== Required work ==
Return each line in the records below that includes "useThunk".

== Data for this exercise ==
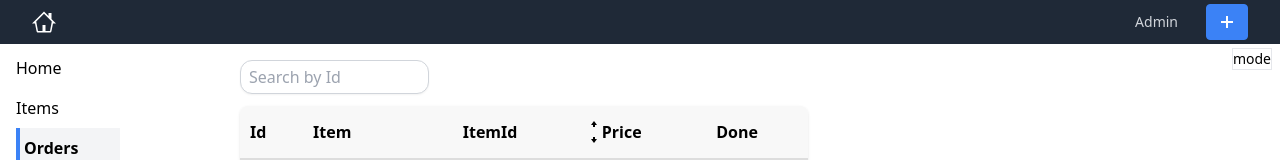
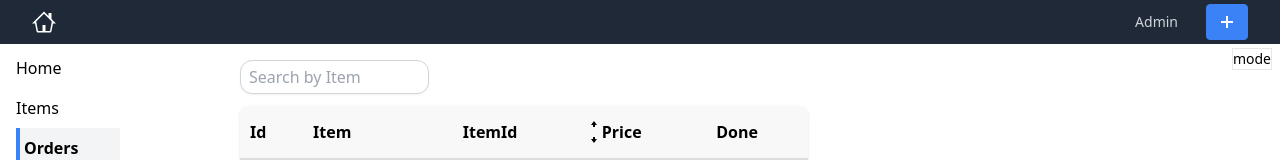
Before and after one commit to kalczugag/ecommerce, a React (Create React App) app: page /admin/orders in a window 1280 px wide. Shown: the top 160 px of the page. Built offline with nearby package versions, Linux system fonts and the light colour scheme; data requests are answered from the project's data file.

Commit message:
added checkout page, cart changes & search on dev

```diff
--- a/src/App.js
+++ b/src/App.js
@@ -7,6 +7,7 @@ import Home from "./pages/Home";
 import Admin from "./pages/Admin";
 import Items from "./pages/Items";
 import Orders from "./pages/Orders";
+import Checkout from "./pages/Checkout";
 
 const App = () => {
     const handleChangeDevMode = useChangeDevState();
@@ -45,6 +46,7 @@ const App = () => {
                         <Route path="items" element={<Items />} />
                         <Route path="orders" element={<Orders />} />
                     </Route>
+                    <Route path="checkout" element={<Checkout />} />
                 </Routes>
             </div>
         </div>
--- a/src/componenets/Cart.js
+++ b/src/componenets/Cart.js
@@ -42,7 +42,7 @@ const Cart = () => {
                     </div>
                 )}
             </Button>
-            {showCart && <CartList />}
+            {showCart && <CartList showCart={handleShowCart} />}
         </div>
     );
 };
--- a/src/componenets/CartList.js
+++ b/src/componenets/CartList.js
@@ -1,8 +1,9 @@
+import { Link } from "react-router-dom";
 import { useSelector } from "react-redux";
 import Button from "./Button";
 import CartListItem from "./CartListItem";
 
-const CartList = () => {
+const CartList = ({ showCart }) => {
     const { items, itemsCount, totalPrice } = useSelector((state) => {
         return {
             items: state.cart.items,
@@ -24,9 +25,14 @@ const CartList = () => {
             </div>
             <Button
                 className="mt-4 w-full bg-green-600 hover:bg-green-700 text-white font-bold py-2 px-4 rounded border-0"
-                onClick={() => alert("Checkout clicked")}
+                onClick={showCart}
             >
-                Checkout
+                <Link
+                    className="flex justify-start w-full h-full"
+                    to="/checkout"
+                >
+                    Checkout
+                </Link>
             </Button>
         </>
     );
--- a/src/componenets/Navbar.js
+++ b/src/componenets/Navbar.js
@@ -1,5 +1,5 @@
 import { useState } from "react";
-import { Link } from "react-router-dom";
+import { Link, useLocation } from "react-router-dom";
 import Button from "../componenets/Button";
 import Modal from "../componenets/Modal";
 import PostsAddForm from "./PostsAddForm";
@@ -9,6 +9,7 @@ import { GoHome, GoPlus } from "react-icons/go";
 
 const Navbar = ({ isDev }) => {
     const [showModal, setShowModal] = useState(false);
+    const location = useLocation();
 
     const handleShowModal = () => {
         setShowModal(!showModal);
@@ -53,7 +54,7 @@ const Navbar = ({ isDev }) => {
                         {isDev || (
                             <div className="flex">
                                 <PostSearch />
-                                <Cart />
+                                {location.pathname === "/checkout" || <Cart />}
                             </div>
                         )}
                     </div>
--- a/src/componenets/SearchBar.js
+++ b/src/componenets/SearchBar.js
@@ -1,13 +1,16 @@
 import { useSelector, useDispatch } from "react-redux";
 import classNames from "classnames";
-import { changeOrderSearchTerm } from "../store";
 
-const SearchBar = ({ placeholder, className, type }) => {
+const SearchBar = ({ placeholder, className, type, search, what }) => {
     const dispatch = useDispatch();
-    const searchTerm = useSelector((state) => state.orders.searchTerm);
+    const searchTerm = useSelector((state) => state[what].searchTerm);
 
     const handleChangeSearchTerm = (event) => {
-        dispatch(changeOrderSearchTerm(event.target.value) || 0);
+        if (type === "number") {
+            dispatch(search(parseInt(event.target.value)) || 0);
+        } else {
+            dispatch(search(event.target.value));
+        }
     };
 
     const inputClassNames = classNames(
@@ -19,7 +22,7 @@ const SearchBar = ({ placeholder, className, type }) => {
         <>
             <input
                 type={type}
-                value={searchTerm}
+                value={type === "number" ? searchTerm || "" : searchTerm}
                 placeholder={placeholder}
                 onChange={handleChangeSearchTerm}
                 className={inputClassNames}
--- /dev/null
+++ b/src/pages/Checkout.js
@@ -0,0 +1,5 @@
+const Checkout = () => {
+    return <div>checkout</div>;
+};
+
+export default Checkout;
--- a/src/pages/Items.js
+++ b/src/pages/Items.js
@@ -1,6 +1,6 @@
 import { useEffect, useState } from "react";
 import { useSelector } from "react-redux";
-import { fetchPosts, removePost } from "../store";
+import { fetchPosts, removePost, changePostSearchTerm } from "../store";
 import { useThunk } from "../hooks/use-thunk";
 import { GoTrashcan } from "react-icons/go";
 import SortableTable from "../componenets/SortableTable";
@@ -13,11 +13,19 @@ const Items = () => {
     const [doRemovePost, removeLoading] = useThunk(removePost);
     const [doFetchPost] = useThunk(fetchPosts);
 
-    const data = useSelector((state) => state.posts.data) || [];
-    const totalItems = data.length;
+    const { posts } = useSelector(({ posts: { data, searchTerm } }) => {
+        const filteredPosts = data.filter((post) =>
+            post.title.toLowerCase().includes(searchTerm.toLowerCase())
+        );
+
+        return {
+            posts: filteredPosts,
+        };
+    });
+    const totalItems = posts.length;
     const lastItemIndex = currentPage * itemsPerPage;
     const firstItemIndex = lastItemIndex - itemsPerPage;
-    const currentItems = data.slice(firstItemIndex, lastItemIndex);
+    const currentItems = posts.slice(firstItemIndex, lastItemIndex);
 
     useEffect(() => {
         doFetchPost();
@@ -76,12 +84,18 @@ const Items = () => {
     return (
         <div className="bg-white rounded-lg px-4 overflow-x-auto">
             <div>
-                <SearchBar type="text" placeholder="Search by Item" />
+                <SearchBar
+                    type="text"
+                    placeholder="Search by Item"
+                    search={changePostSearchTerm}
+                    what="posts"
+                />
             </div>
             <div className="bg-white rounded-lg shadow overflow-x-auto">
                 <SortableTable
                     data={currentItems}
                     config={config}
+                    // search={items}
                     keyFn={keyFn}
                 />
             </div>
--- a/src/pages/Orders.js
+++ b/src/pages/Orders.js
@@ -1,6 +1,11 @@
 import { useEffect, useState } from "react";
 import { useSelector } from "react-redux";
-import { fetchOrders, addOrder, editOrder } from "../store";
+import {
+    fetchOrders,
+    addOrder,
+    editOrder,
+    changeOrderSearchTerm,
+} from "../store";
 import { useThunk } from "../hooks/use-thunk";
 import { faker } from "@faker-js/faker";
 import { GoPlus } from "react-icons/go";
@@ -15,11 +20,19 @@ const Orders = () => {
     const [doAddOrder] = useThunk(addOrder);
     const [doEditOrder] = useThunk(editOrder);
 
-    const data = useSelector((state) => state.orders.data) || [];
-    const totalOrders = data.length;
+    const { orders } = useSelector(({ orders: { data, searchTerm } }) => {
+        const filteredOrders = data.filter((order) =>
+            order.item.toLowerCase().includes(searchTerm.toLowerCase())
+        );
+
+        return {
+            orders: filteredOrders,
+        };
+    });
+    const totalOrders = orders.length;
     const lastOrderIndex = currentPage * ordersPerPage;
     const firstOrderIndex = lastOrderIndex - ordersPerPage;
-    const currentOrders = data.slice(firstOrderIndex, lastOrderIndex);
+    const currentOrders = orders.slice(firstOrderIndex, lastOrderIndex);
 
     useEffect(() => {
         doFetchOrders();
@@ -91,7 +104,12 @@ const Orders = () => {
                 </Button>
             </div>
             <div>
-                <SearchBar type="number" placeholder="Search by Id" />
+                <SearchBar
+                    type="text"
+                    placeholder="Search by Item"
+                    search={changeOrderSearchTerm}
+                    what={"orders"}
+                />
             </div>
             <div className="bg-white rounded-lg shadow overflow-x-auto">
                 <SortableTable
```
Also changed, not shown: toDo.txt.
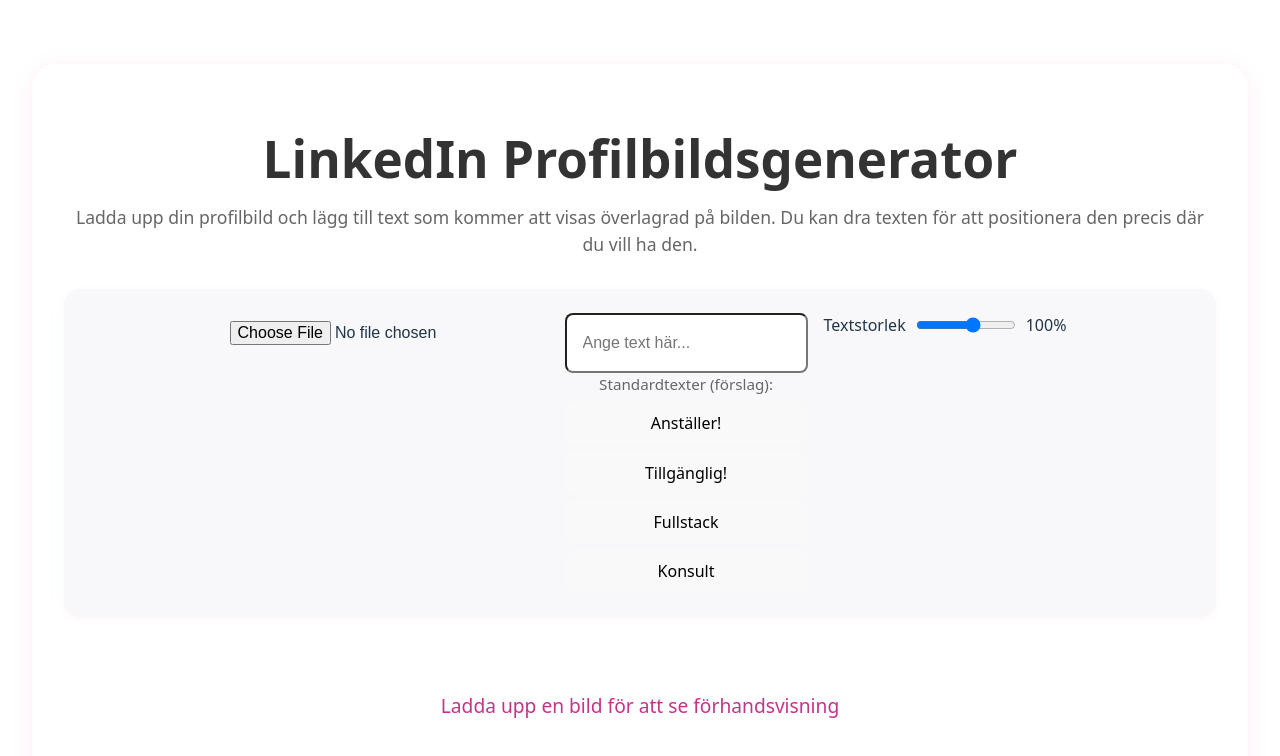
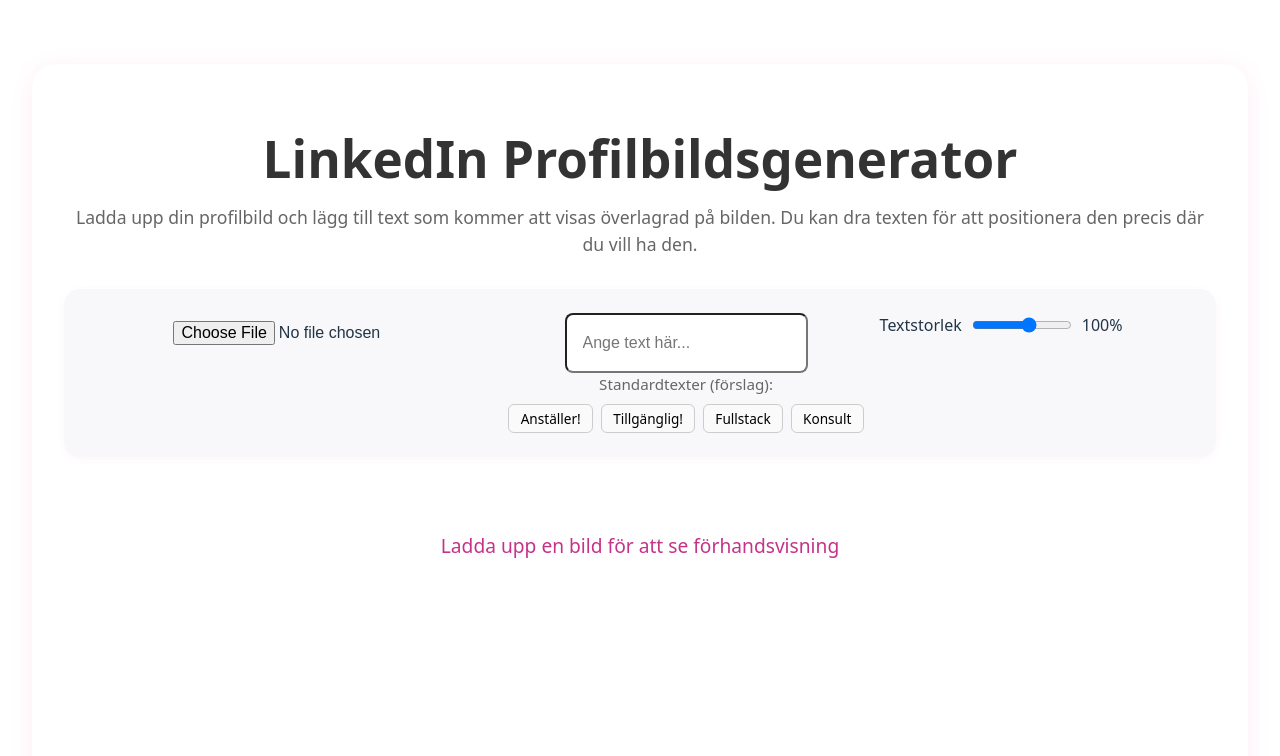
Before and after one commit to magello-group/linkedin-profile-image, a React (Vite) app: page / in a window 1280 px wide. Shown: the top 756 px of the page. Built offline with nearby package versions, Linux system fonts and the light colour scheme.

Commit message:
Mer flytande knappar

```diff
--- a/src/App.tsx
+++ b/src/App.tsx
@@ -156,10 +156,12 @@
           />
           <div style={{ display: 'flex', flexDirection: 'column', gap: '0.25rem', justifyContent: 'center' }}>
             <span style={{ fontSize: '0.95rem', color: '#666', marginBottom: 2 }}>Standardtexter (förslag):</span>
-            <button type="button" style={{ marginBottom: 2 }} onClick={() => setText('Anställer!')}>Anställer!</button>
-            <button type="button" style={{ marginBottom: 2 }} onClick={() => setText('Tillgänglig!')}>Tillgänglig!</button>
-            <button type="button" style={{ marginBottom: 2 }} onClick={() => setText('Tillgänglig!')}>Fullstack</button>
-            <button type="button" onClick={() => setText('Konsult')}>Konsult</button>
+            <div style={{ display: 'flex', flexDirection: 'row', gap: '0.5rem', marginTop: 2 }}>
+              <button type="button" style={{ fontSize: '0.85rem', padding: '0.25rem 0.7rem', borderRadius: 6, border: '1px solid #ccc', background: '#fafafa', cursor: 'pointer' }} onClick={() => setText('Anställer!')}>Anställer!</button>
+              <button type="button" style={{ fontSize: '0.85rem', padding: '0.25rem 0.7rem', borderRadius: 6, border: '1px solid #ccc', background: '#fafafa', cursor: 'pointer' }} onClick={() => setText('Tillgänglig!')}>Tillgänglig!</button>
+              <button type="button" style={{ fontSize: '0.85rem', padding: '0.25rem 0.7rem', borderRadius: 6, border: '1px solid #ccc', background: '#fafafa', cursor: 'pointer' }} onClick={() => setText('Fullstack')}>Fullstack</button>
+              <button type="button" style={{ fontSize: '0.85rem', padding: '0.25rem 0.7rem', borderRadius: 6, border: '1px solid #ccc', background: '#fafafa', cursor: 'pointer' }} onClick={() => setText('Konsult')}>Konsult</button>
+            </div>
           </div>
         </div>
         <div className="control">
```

== Answer area ==
 import { useThunk } from "../hooks/use-thunk";
     const [doRemovePost, removeLoading] = useThunk(removePost);
     const [doFetchPost] = useThunk(fetchPosts);
 import { useThunk } from "../hooks/use-thunk";
     const [doAddOrder] = useThunk(addOrder);
     const [doEditOrder] = useThunk(editOrder);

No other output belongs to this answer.